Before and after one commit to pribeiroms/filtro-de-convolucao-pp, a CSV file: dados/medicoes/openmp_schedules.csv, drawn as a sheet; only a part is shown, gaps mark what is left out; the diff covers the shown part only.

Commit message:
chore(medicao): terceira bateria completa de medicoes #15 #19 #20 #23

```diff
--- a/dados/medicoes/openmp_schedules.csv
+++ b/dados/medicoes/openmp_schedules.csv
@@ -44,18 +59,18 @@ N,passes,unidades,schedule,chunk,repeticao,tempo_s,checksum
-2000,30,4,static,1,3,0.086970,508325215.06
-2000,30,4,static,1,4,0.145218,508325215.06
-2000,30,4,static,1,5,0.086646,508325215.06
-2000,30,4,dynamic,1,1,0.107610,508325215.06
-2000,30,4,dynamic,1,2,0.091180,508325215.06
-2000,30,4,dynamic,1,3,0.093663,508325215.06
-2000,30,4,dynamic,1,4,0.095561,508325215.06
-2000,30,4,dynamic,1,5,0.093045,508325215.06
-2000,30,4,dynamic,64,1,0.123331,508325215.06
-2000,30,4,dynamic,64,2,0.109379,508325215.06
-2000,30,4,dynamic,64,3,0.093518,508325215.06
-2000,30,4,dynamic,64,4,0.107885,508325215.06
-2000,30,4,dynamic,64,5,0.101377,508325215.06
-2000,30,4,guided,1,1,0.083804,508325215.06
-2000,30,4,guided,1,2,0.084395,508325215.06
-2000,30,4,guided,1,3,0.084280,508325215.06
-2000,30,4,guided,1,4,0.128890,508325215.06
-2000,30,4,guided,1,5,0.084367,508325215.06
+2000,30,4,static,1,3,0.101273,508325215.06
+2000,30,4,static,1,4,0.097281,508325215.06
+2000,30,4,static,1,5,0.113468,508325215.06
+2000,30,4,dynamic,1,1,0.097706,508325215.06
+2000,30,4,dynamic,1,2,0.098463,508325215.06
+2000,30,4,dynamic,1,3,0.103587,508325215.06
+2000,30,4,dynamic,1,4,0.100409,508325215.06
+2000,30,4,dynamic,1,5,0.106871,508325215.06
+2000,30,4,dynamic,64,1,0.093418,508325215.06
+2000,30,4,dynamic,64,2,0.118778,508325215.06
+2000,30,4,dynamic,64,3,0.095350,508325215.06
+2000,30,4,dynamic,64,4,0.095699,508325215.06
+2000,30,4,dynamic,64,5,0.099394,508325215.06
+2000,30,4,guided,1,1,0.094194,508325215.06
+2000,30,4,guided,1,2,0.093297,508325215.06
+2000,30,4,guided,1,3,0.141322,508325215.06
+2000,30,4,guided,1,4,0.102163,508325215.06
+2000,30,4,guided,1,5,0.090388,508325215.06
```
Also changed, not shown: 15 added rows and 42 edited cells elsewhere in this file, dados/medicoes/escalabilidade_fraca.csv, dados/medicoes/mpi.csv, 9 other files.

● ● ● ● ● ● ●

• _What you should do_
Where a line of the data contains "file", copy that line.

• _Result_
Before and after one commit to pribeiroms/filtro-de-convolucao-pp, a CSV file: dados/medicoes/openmp_schedules.csv, drawn as a sheet; only a part is shown, gaps mark what is left out; the diff covers the shown part only.
Also changed, not shown: 15 added rows and 42 edited cells elsewhere in this file, dados/medicoes/escalabilidade_fraca.csv, dados/medicoes/mpi.csv, 9 other files.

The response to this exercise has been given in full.